Published on: 15 Apr 2019

Using PASS to support pupil wellbeing

By Liz Prescott, Deputy Headteacher at Gabalfa Primary School, Cardiff

Wellbeing is a major focus in our school and PASS plays an important role in ensuring that the facilities we have and the support we provide are directed in the right way

The new Curriculum for Wales aims for all our children to become ambitious, capable learners; ethical, informed citizens; enterprising, creative contributors and healthy, confident individuals. At Gabalfa Primary School, many of our pupils will gain these skills solely from school and so we take our responsibility for this area very seriously when planning for improvement. National news has focussed on the increasing numbers of pupils with mental health issues and this is certainly something we see mirrored in our own pupils.

Some of our pupils experiencing these difficulties are easily identified – we are told by family members, the child speaks to us, behaviour changes and can become extreme. However, there are some pupils who bottle up their feelings and have learnt not to show others their emotions or share their problems. These children may continue to attain average grades or slightly underachieve but not pose any real concern. In a class of 30 pupils it is very difficult to identify the individual needs of each pupil if not stated or obvious.

GL Assessment’s Pupil Attitudes to Self and School (PASS) is an online survey taken by pupils in Year 1 to Year 6 at our school (aged 5 to 11). The test, crucially, doesn’t take very long to complete (about 20 minutes) and we make sure we read the questions, if necessary, so that the pupils understand what is being asked so we can get a true reflection. The results really give us an insight into a range of pupils’ feelings.

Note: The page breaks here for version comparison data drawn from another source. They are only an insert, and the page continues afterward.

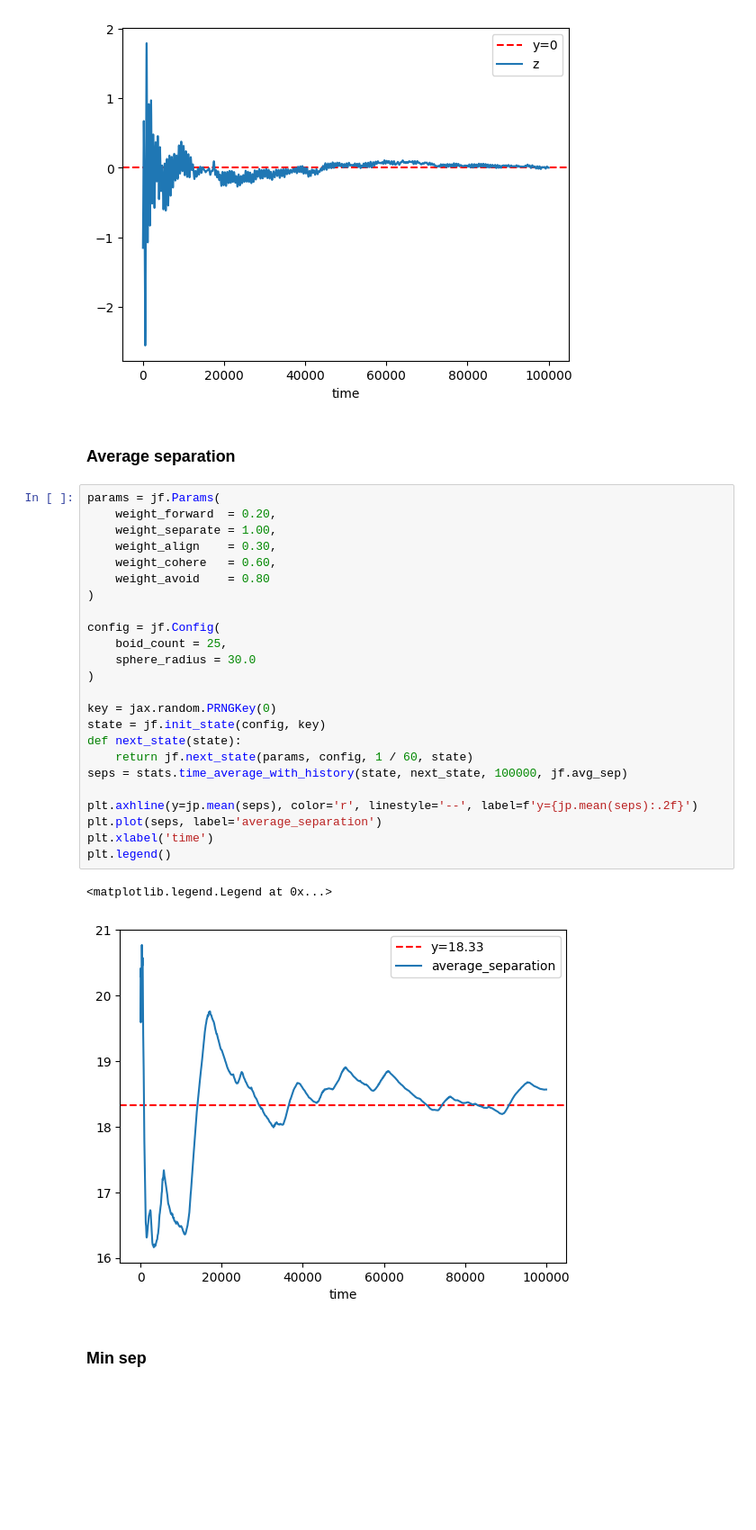
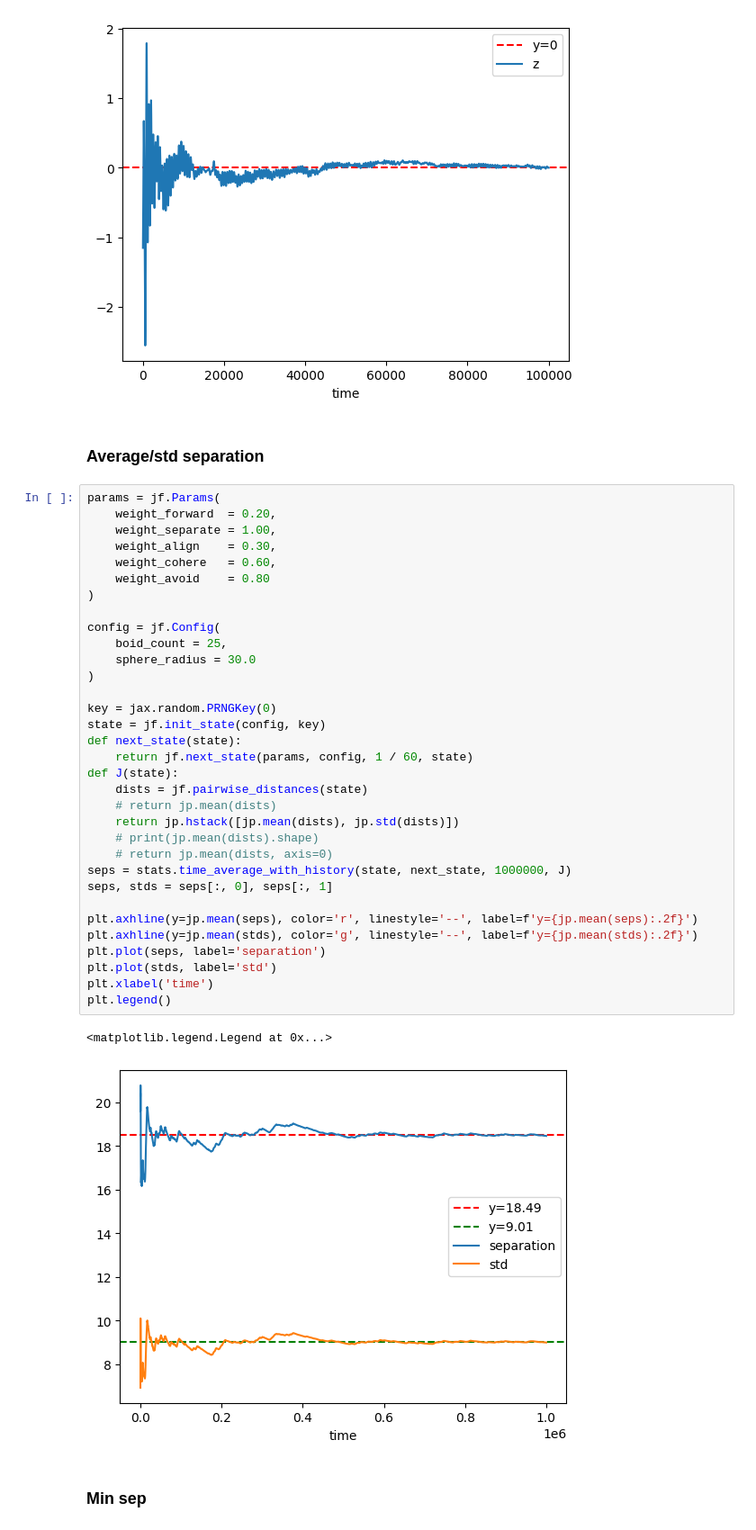
Before and after one commit to matthewshang/flock, a Jupyter notebook: ergodic.ipynb, the cells around one changed output. Shown at 90% size. Saved outputs shown, nothing was run; the diff lists cells and outputs as text; blank space fills up the shorter version.

Commit message:
Make time_average_with_history work with multiple dims

```diff
--- a/ergodic.ipynb
+++ b/ergodic.ipynb
@@ -41,34 +41,43 @@ plt.legend()
 <matplotlib.legend.Legend at 0x...>
 [figure]
 # %% [markdown]
-### Average separation
+### Average/std separation
 # %%
 params = jf.Params(
     weight_forward  = 0.20,
     weight_separate = 1.00,
     weight_align    = 0.30,
     weight_cohere   = 0.60,
     weight_avoid    = 0.80
 )
 
 config = jf.Config(
     boid_count = 25,
     sphere_radius = 30.0
 )
 
 key = jax.random.PRNGKey(0)
 state = jf.init_state(config, key)
 def next_state(state):
     return jf.next_state(params, config, 1 / 60, state)
-seps = stats.time_average_with_history(state, next_state, 100000, jf.avg_sep)
+def J(state):
+    dists = jf.pairwise_distances(state)
+    # return jp.mean(dists)
+    return jp.hstack([jp.mean(dists), jp.std(dists)])
+    # print(jp.mean(dists).shape)
+    # return jp.mean(dists, axis=0)
+seps = stats.time_average_with_history(state, next_state, 1000000, J)
+seps, stds = seps[:, 0], seps[:, 1]
 
 plt.axhline(y=jp.mean(seps), color='r', linestyle='--', label=f'y={jp.mean(seps):.2f}')
-plt.plot(seps, label='average_separation')
+plt.axhline(y=jp.mean(stds), color='g', linestyle='--', label=f'y={jp.mean(stds):.2f}')
+plt.plot(seps, label='separation')
+plt.plot(stds, label='std')
 plt.xlabel('time')
 plt.legend()
 # %% [output]
 <matplotlib.legend.Legend at 0x...>
-[figure, old version]
+[figure, new version]
 # %% [markdown]
 ### Min sep
 # %%
```
Also changed, not shown: 1 other file.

The most useful part of PASS is, of course, the results. These are immediately and easily retrieved via GL Assessment’s online testing platform. The results provide in depth analysis of the attitudinal differences between genders, year groups, ethnic groups, language spoken, free school meals pupils and special educational needs pupils. The results show non-standardised scores, to enable a school to analyse changes within their school over time, and standardised scores that provide percentiles which compare with national norms.

Carrying out the PASS survey, of course, is not enough – it is the effective use of the data that makes the difference. Wellbeing is a major focus in our school and PASS plays an important role in ensuring that the facilities we have and the support we provide are directed in the right way. As with all schools, budgets are extremely tight and so PASS helps us ensure that we are getting value for money. The class teacher uses the PASS results to understand more clearly the feelings of their pupils. Planning and organisation is adapted to provide support for relevant pupils. Sometimes just a regular reassuring word can make a huge amount of difference.

Poor attitudes towards self and school can also explain regular absence and so, working closely with the attendance officer, we can encourage children to be in school. Our initial PASS survey is carried out around October. The following June, we reassess PASS with all pupils and analyse any impact through this data. Cross-referencing PASS results with attendance figures, target setting information and behaviour reports enables us to analyse any impact of support.

Gabalfa Primary School, Cardiff is one of our Advocate Partners